- Unit Effectiveness Process
- Core Objective Assessment
- Input Group
- Contact Us
Skip to content
Social responsibility is the responsibility of every person to engage thoughtfully and productively in society.
Social responsibility is understanding your place in a world that is bigger than you. One of the many reasons why higher education is a natural step for many Americans is because, historically, colleges and universities were charged with creating informed citizens. This kind of civic responsibility may include voting and even running in elections, but it also includes seeing characteristics of the social contract that humans have with one another while living together in the same community. Social responsibility includes understanding others, recognizing your role in the world, and engaging accordingly.
Companies in the 21st century are pushed by political, financial, and social forces to be more responsible. This push towards responsibility can come in the form of environmental accountability, social justice policies, anti-discrimination policies, and missions that value a whole, healthy, and livable world. Employers are looking for new hires that can understand and model these same attributes. Once you are able to recognize your responsibilities to your community, you will be better prepared to recognize your role in the culture of your new company.

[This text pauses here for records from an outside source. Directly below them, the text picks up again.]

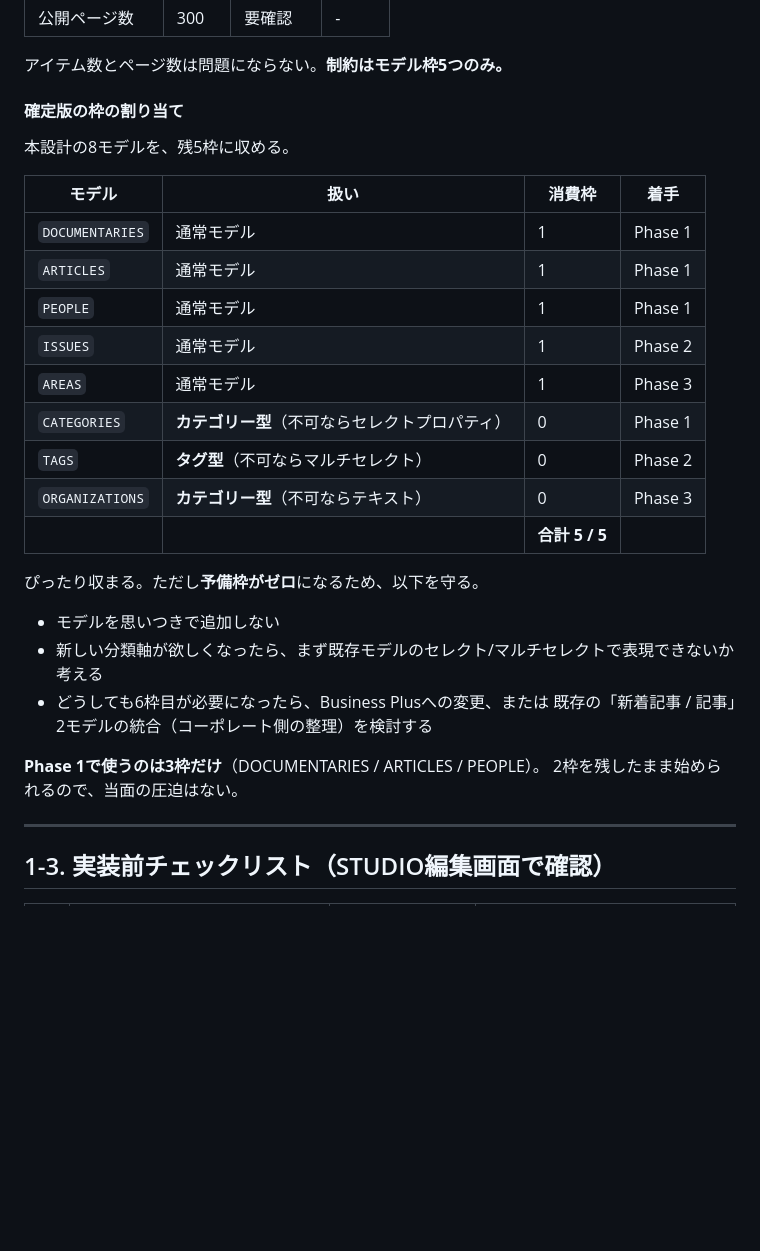
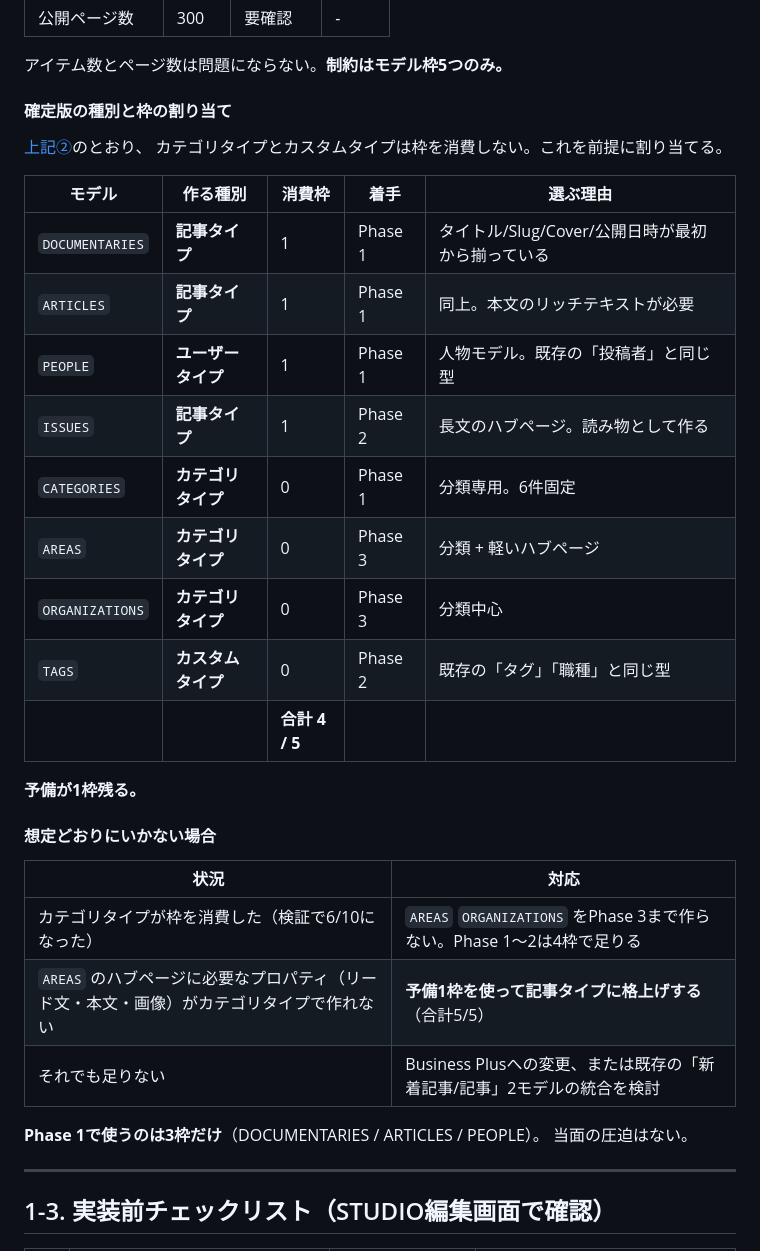
Before and after one commit to yoshiko-cmd/sisiden-hunter, a Markdown page: docs/sisiden-media/01-current-site-analysis.md, the part around one of its changes. GitHub-like rendering; blank space fills up the shorter version.

```diff
--- a/docs/sisiden-media/01-current-site-analysis.md
+++ b/docs/sisiden-media/01-current-site-analysis.md
@@ -192,31 +222,35 @@ STUDIOのCMSダッシュボードで確認した内容。
 
 アイテム数とページ数は問題にならない。**制約はモデル枠5つのみ。**
 
-#### 確定版の枠の割り当て
+#### 確定版の種別と枠の割り当て
 
-本設計の8モデルを、残5枠に収める。
+[上記②](#1-1b-cmsの実態2026-09-21-確認済み)のとおり、
+カテゴリタイプとカスタムタイプは枠を消費しない。これを前提に割り当てる。
 
-| モデル | 扱い | 消費枠 | 着手 |
-|---|---|---|---|
-| `DOCUMENTARIES` | 通常モデル | 1 | Phase 1 |
-| `ARTICLES` | 通常モデル | 1 | Phase 1 |
-| `PEOPLE` | 通常モデル | 1 | Phase 1 |
-| `ISSUES` | 通常モデル | 1 | Phase 2 |
-| `AREAS` | 通常モデル | 1 | Phase 3 |
-| `CATEGORIES` | **カテゴリー型**（不可ならセレクトプロパティ） | 0 | Phase 1 |
-| `TAGS` | **タグ型**（不可ならマルチセレクト） | 0 | Phase 2 |
-| `ORGANIZATIONS` | **カテゴリー型**（不可ならテキスト） | 0 | Phase 3 |
-| | | **合計 5 / 5** | |
+| モデル | 作る種別 | 消費枠 | 着手 | 選ぶ理由 |
+|---|---|---|---|---|
+| `DOCUMENTARIES` | **記事タイプ** | 1 | Phase 1 | タイトル/Slug/Cover/公開日時が最初から揃っている |
+| `ARTICLES` | **記事タイプ** | 1 | Phase 1 | 同上。本文のリッチテキストが必要 |
+| `PEOPLE` | **ユーザータイプ** | 1 | Phase 1 | 人物モデル。既存の「投稿者」と同じ型 |
+| `ISSUES` | **記事タイプ** | 1 | Phase 2 | 長文のハブページ。読み物として作る |
+| `CATEGORIES` | **カテゴリタイプ** | 0 | Phase 1 | 分類専用。6件固定 |
+| `AREAS` | **カテゴリタイプ** | 0 | Phase 3 | 分類 + 軽いハブページ |
+| `ORGANIZATIONS` | **カテゴリタイプ** | 0 | Phase 3 | 分類中心 |
+| `TAGS` | **カスタムタイプ** | 0 | Phase 2 | 既存の「タグ」「職種」と同じ型 |
+| | | **合計 4 / 5** | | |
 
-ぴったり収まる。ただし**予備枠がゼロ**になるため、以下を守る。
+**予備が1枠残る。**
 
-- モデルを思いつきで追加しない
-- 新しい分類軸が欲しくなったら、まず既存モデルのセレクト/マルチセレクトで表現できないか考える
-- どうしても6枠目が必要になったら、Business Plusへの変更、または
-  既存の「新着記事 / 記事」2モデルの統合（コーポレート側の整理）を検討する
+#### 想定どおりにいかない場合
+
+| 状況 | 対応 |
+|---|---|
+| カテゴリタイプが枠を消費した（検証で6/10になった） | `AREAS` `ORGANIZATIONS` をPhase 3まで作らない。Phase 1〜2は4枠で足りる |
+| `AREAS` のハブページに必要なプロパティ（リード文・本文・画像）がカテゴリタイプで作れない | **予備1枠を使って記事タイプに格上げする**（合計5/5） |
+| それでも足りない | Business Plusへの変更、または既存の「新着記事/記事」2モデルの統合を検討 |
 
 **Phase 1で使うのは3枠だけ**（DOCUMENTARIES / ARTICLES / PEOPLE）。
-2枠を残したまま始められるので、当面の圧迫はない。
+当面の圧迫はない。
 
 ---
 
```
Also changed, not shown: other parts of docs/sisiden-media/01-current-site-analysis.md (+36 -6 lines), docs/sisiden-media/05-studio-cms-model.md (+28 -10 lines), docs/sisiden-media/11-cms-quickstart.md (+49 -16 lines).
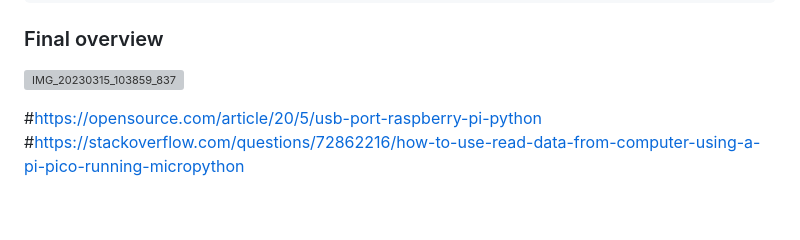
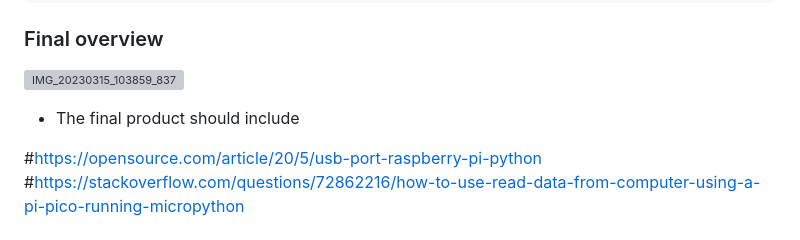
Before and after one commit to JJTB100/HydroHeat, a Markdown page: docs/build instructions and kit.md, the part around the change printed below. GitHub-like rendering; blank space fills up the shorter version; grey boxes are pictures that could not be loaded.

```diff
--- a/docs/build instructions and kit.md
+++ b/docs/build instructions and kit.md
@@ -167,7 +161,7 @@ m.disable()
 
 ### Final overview
 ![IMG_20230315_103859_837](https://user-images.githubusercontent.com/99484954/226317004-e5064fe9-f72d-47cc-aa9b-ac1ab835709e.jpg)
-
+- The final product should include
 
 #https://opensource.com/article/20/5/usb-port-raspberry-pi-python
 #https://stackoverflow.com/questions/72862216/how-to-use-read-data-from-computer-using-a-pi-pico-running-micropython
```
Also changed, not shown: other parts of docs/build instructions and kit.md (+0 -6 lines).
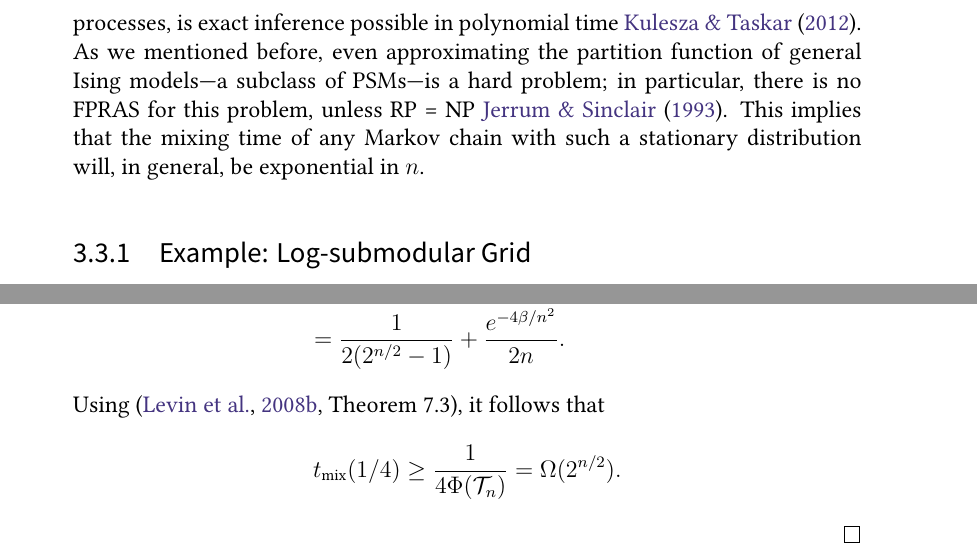
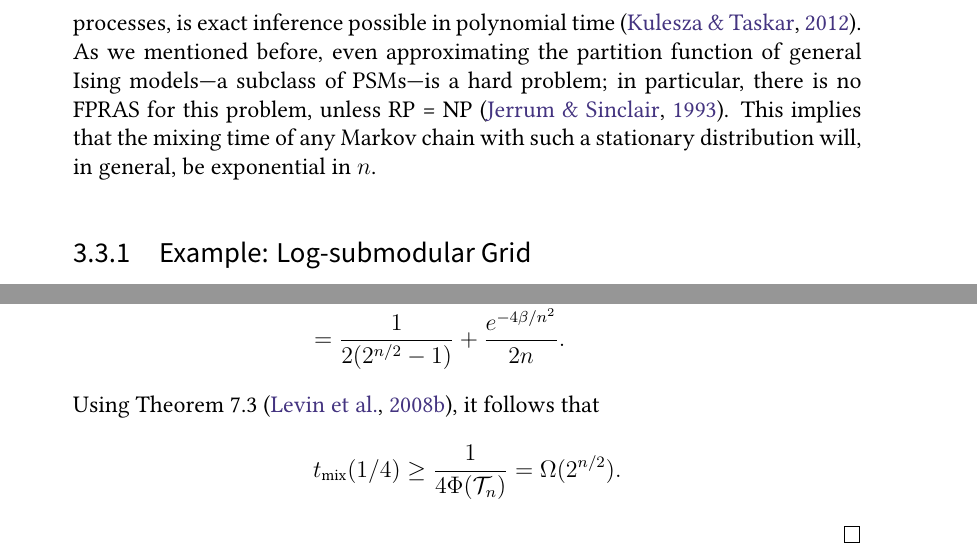
Before and after one commit to 3lectrologos/thesis, a LaTeX thesis (thesis.tex, which reads chapters/gibbs.tex): two parts of pages 22 and 24 of 86, joined at a grey line, cut so that both start at the same text. Compiled offline with XeLaTeX; a missing font is replaced by an installed copy or a similar font.

Commit message:
A couple more fixes in Gibbs chapter

```diff
--- a/chapters/gibbs.tex
+++ b/chapters/gibbs.tex
@@ -95,8 +95,8 @@ Finally, it is easy to show that the stationary distribution of the chain constr
 
 \section{Theoretical Results}
 Performing exact inference in probabilistic submodular models is, in general, computationally infeasible.
-Only for very few exceptions, such as determinantal point processes, is exact inference possible in polynomial time \cite{kulesza12}.
-As we mentioned before, even approximating the partition function of general Ising models---a subclass of PSMs---is a hard problem; in particular, there is no FPRAS for this problem, unless RP = NP \cite{jerrum93}.
+Only for very few exceptions, such as determinantal point processes, is exact inference possible in polynomial time \citep{kulesza12}.
+As we mentioned before, even approximating the partition function of general Ising models---a subclass of PSMs---is a hard problem; in particular, there is no FPRAS for this problem, unless RP = NP \citep{jerrum93}.
 This implies that the mixing time of any Markov chain with such a stationary distribution will, in general, be exponential in $n$.
 
 \subsection{Example: Log-submodular Grid}
@@ -184,7 +184,7 @@ Note that, by an analogous derivation, we get $\pi(\hcn \setminus \{V\}) = \pi(\
   \Phi(\htn) &\leq \frac{1}{2^{n/2} - 1}\left(\frac{1}{2} + \frac{(2^{n/2} - 1) e^{-4\beta/n^2}}{2n}\right)\\
           &= \frac{1}{2(2^{n/2} - 1)} + \frac{e^{-4\beta/n^2}}{2n}.
 \end{align*}
-Using \citep[Theorem 7.3]{levin08book}, it follows that
+Using Theorem 7.3 \citep{levin08book}, it follows that
 \begin{align*}
   \tm(1/4) \geq \frac{1}{4\Phi(\htn)} = \Omega(2^{n/2}).
 \end{align*}
```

Communities need people who are socially responsible to take steps toward inclusive, productive leadership that moves socially responsible agendas forward while respecting the unique characteristics of the community itself. The nation is changing. We need people who are unafraid to step up to leadership, but we need informed caretakers of the state. The world cannot be led by the fearful, the selfish, or the ignorant.
We look at the work you have done in classes and evaluate the degree to which you have met some of the characteristics of this core objective. IER is particularly interested in cultural self-awareness, knowledge of cultural worldview frameworks, empathy, verbal and nonverbal communication, curiosity, and openness. Looking at these measures (supplied by the Association of American Colleges and Universities rubric) we can start to evaluate how socially responsible you are. It is important to recognize that social responsibility is not a goal or a destination. We are all growing in becoming more conscious and more conscientious people.
Below are some of our recent reports that explain how we are doing as an institution.